When most people hear the word addiction, they often think of it as being limited to various substances and behaviors, such as drugs, alcohol, sex, or gambling. Engaging in these activities is supposed to make us feel good, at least for a time. So we can understand how one could fall victim to their appeal.
“No man is an island entire to itself” wrote the poet John Donne in the 17th century, and this adage certainly applies to people in active addiction. In fact, addiction is often described as a family disease.
Marijuana “dabbing” has become increasingly popular in recent years. Dabbing refers to the inhalation of a concentrated tetrahydrocannabinol (THC) product created through butane extraction. THC is the principal psychoactive agent in cannabis, the scientific name of the marijuana-yielding plant.
It is a crisis of truly epidemic proportions. Opioid-related overdose deaths have quadrupled in the United States since the year 2000. The U.S. currently averages 110 overdose deaths from legal and illegal drugs every day. The Centers for Disease Control and Prevention paint a fairly grim picture:
When therapists recommend psychodrama to their recovery clients, they sometimes get puzzled looks. Clearly, they don’t want to be seen as “psychos” and they sure have enough drama in their lives already. But that’s not what psychodrama is all about and once they realize that, the concerns tend to disappear.

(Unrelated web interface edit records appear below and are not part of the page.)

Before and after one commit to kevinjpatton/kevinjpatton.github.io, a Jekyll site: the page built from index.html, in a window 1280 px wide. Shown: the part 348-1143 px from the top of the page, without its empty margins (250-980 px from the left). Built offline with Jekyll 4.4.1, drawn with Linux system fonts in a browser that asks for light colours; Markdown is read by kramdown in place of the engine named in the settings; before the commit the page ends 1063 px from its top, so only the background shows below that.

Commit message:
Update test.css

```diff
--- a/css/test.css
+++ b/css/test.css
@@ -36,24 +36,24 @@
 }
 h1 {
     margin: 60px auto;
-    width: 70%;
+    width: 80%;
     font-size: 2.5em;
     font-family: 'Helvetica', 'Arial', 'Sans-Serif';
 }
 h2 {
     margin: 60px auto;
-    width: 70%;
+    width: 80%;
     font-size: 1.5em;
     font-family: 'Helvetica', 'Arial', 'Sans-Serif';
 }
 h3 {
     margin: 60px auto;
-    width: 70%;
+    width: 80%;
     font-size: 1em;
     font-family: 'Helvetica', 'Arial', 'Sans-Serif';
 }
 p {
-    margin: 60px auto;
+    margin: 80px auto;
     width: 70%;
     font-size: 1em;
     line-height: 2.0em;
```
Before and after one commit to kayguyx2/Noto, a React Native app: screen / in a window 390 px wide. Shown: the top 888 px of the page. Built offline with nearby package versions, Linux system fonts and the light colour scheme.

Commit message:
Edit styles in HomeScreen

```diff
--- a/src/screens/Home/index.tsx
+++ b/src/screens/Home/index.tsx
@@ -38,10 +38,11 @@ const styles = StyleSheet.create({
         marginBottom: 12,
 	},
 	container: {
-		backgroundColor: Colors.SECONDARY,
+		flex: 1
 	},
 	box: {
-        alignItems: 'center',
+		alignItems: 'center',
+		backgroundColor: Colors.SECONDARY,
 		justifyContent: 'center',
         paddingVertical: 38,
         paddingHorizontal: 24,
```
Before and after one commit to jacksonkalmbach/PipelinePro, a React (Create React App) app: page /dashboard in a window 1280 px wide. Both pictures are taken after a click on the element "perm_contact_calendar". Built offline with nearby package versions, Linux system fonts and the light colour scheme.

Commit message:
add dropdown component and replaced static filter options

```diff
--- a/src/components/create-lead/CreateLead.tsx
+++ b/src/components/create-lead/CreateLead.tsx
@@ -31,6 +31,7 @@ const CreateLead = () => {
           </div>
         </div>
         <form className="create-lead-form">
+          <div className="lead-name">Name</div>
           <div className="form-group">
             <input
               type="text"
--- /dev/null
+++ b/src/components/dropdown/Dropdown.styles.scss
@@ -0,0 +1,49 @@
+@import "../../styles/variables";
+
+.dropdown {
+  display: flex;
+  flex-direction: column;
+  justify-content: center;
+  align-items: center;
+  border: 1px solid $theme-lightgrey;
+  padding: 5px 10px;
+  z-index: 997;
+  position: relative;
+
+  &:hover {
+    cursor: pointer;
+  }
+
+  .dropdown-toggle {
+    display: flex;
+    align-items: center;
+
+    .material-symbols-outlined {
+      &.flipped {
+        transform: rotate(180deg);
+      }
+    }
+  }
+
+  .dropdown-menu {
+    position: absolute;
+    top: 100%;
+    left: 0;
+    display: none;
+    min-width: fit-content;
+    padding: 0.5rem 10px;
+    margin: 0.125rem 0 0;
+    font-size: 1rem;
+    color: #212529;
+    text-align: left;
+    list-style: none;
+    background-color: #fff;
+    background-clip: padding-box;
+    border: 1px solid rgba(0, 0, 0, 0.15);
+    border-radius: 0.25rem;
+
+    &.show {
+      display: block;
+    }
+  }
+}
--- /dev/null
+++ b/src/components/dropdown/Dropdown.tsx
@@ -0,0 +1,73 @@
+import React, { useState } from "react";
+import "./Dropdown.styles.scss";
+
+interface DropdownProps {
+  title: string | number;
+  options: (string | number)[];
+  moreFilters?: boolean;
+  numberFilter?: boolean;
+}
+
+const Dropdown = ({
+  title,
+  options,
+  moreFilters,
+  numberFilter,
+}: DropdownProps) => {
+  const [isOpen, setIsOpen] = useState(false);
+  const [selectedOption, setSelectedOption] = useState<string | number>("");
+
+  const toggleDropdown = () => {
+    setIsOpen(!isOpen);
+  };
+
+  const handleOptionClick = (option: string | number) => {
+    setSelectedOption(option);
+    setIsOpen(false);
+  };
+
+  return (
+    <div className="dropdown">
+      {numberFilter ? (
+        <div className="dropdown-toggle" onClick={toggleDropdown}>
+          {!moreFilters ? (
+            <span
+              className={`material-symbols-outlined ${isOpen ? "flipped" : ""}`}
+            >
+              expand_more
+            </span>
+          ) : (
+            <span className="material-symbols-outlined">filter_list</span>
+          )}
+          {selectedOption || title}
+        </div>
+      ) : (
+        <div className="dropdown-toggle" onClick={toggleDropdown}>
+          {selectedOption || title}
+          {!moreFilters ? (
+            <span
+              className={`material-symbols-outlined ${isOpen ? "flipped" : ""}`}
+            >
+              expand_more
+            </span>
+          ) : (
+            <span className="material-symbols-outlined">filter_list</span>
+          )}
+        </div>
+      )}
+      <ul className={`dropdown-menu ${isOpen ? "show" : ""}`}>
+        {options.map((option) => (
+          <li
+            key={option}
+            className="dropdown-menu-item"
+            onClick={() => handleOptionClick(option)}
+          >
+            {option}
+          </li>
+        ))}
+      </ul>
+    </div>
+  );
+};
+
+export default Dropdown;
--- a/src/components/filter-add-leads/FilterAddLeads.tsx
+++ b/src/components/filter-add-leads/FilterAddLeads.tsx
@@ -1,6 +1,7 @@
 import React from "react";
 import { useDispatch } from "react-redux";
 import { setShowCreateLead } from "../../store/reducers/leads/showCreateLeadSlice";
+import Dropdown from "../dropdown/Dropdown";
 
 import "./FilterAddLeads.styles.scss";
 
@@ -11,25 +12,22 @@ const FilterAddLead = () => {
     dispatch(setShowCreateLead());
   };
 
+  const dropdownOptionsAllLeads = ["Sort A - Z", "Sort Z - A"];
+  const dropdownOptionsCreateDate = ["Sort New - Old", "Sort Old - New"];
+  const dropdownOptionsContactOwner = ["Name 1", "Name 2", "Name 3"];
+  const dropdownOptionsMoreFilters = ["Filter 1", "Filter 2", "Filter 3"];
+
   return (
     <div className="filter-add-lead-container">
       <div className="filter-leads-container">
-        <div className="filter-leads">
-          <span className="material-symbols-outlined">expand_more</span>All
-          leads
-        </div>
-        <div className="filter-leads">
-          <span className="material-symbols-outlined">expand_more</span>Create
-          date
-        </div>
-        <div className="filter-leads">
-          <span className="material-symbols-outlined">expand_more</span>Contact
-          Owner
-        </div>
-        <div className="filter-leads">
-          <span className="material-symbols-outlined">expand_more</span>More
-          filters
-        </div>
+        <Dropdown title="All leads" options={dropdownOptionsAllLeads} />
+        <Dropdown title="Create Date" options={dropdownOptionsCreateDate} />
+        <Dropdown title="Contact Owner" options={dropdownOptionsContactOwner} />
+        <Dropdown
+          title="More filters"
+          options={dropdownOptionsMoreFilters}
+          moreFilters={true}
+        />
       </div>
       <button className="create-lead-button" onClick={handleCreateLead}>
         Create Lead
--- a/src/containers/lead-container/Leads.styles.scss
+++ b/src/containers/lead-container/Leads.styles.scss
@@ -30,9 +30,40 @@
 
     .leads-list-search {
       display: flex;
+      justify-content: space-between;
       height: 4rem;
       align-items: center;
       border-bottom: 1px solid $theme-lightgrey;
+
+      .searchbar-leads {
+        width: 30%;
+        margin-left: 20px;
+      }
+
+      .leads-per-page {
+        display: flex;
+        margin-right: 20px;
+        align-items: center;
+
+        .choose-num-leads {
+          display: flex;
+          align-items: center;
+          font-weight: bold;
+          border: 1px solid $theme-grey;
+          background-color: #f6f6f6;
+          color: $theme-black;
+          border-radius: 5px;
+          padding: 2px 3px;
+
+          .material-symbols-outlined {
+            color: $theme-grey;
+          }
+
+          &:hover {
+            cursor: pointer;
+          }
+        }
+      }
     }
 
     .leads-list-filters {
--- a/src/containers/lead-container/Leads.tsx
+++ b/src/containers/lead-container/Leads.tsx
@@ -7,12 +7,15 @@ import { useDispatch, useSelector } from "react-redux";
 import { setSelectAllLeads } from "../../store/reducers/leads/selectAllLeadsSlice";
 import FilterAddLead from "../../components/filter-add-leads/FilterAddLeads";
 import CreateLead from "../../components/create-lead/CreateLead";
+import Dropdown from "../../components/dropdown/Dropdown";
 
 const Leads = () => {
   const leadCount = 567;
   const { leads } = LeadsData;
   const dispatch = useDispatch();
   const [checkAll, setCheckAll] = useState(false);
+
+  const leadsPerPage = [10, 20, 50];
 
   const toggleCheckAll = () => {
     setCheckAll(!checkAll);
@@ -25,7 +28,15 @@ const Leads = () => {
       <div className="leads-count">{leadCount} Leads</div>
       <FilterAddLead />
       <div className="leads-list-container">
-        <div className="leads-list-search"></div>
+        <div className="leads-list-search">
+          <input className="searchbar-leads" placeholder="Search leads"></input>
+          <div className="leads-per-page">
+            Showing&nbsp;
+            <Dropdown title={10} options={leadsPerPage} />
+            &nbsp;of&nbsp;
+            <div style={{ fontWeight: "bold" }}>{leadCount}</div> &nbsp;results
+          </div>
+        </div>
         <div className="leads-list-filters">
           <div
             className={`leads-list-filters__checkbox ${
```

The recent Office of National Drug Control Policy (ONDCP) Policy Meeting on Treating Substance Use Disorders addressed access, recovery and the Affordable Care Act, focusing on the entry of previously uninsured substance abusers into the medical system.